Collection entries
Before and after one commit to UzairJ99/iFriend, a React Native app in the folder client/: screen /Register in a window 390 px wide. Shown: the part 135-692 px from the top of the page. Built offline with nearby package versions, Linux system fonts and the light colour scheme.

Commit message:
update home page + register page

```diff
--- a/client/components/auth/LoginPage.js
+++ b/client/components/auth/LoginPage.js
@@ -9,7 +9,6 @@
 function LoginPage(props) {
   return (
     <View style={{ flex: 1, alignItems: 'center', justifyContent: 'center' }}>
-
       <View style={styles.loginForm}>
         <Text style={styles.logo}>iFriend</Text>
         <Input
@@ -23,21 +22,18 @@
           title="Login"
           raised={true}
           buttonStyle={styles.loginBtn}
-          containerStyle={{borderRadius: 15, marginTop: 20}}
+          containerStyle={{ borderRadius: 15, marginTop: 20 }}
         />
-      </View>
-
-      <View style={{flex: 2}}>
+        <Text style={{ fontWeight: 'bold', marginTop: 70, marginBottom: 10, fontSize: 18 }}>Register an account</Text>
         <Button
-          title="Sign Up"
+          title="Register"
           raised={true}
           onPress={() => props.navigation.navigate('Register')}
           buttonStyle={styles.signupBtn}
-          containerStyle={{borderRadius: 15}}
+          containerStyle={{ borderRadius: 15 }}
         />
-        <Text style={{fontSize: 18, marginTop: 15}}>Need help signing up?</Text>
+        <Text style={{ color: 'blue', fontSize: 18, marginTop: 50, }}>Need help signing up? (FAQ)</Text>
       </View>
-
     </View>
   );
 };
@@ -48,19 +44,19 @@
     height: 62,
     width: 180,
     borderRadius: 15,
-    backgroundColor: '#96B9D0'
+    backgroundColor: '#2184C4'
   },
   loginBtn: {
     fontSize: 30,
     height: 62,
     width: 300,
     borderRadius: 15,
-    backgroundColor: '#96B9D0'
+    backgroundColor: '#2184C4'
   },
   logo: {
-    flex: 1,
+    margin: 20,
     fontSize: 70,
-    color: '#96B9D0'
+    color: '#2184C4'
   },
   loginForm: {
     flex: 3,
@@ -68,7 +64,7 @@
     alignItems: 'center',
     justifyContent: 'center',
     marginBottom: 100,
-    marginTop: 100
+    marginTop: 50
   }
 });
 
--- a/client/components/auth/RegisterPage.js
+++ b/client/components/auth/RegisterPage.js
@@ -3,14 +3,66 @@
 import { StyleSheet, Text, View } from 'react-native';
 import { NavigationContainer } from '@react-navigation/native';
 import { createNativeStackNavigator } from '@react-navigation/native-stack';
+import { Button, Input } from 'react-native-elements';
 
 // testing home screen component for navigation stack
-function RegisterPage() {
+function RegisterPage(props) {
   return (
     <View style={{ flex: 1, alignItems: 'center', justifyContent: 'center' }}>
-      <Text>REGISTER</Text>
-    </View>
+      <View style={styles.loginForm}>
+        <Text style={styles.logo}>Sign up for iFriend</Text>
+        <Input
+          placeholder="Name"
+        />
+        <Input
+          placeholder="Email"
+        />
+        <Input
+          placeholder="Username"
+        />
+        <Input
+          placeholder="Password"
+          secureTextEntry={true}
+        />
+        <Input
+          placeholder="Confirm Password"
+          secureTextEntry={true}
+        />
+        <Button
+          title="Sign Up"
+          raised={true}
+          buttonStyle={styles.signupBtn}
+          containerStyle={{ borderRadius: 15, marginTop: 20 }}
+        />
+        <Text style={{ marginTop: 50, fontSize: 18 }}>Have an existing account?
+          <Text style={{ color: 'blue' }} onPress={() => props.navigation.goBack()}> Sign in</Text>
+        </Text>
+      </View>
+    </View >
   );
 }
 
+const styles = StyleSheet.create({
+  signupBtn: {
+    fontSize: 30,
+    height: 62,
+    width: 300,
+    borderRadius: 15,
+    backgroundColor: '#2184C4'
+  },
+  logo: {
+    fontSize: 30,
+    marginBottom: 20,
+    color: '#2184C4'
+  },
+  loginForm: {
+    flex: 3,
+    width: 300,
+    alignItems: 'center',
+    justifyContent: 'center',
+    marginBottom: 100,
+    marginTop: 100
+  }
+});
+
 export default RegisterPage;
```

* _Problem description_
Write out again every entry above, exactly as given.

* _Solution for this exercise_
Before and after one commit to UzairJ99/iFriend, a React Native app in the folder client/: screen /Register in a window 390 px wide. Shown: the part 135-692 px from the top of the page. Built offline with nearby package versions, Linux system fonts and the light colour scheme.

Commit message:
update home page + register page

```diff
--- a/client/components/auth/LoginPage.js
+++ b/client/components/auth/LoginPage.js
@@ -9,7 +9,6 @@
 function LoginPage(props) {
   return (
     <View style={{ flex: 1, alignItems: 'center', justifyContent: 'center' }}>
-
       <View style={styles.loginForm}>
         <Text style={styles.logo}>iFriend</Text>
         <Input
@@ -23,21 +22,18 @@
           title="Login"
           raised={true}
           buttonStyle={styles.loginBtn}
-          containerStyle={{borderRadius: 15, marginTop: 20}}
+          containerStyle={{ borderRadius: 15, marginTop: 20 }}
         />
-      </View>
-
-      <View style={{flex: 2}}>
+        <Text style={{ fontWeight: 'bold', marginTop: 70, marginBottom: 10, fontSize: 18 }}>Register an account</Text>
         <Button
-          title="Sign Up"
+          title="Register"
           raised={true}
           onPress={() => props.navigation.navigate('Register')}
           buttonStyle={styles.signupBtn}
-          containerStyle={{borderRadius: 15}}
+          containerStyle={{ borderRadius: 15 }}
         />
-        <Text style={{fontSize: 18, marginTop: 15}}>Need help signing up?</Text>
+        <Text style={{ color: 'blue', fontSize: 18, marginTop: 50, }}>Need help signing up? (FAQ)</Text>
       </View>
-
     </View>
   );
 };
@@ -48,19 +44,19 @@
     height: 62,
     width: 180,
     borderRadius: 15,
-    backgroundColor: '#96B9D0'
+    backgroundColor: '#2184C4'
   },
   loginBtn: {
     fontSize: 30,
     height: 62,
     width: 300,
     borderRadius: 15,
-    backgroundColor: '#96B9D0'
+    backgroundColor: '#2184C4'
   },
   logo: {
-    flex: 1,
+    margin: 20,
     fontSize: 70,
-    color: '#96B9D0'
+    color: '#2184C4'
   },
   loginForm: {
     flex: 3,
@@ -68,7 +64,7 @@
     alignItems: 'center',
     justifyContent: 'center',
     marginBottom: 100,
-    marginTop: 100
+    marginTop: 50
   }
 });
 
--- a/client/components/auth/RegisterPage.js
+++ b/client/components/auth/RegisterPage.js
@@ -3,14 +3,66 @@
 import { StyleSheet, Text, View } from 'react-native';
 import { NavigationContainer } from '@react-navigation/native';
 import { createNativeStackNavigator } from '@react-navigation/native-stack';
+import { Button, Input } from 'react-native-elements';
 
 // testing home screen component for navigation stack
-function RegisterPage() {
+function RegisterPage(props) {
   return (
     <View style={{ flex: 1, alignItems: 'center', justifyContent: 'center' }}>
-      <Text>REGISTER</Text>
-    </View>
+      <View style={styles.loginForm}>
+        <Text style={styles.logo}>Sign up for iFriend</Text>
+        <Input
+          placeholder="Name"
+        />
+        <Input
+          placeholder="Email"
+        />
+        <Input
+          placeholder="Username"
+        />
+        <Input
+          placeholder="Password"
+          secureTextEntry={true}
+        />
+        <Input
+          placeholder="Confirm Password"
+          secureTextEntry={true}
+        />
+        <Button
+          title="Sign Up"
+          raised={true}
+          buttonStyle={styles.signupBtn}
+          containerStyle={{ borderRadius: 15, marginTop: 20 }}
+        />
+        <Text style={{ marginTop: 50, fontSize: 18 }}>Have an existing account?
+          <Text style={{ color: 'blue' }} onPress={() => props.navigation.goBack()}> Sign in</Text>
+        </Text>
+      </View>
+    </View >
   );
 }
 
+const styles = StyleSheet.create({
+  signupBtn: {
+    fontSize: 30,
+    height: 62,
+    width: 300,
+    borderRadius: 15,
+    backgroundColor: '#2184C4'
+  },
+  logo: {
+    fontSize: 30,
+    marginBottom: 20,
+    color: '#2184C4'
+  },
+  loginForm: {
+    flex: 3,
+    width: 300,
+    alignItems: 'center',
+    justifyContent: 'center',
+    marginBottom: 100,
+    marginTop: 100
+  }
+});
+
 export default RegisterPage;
```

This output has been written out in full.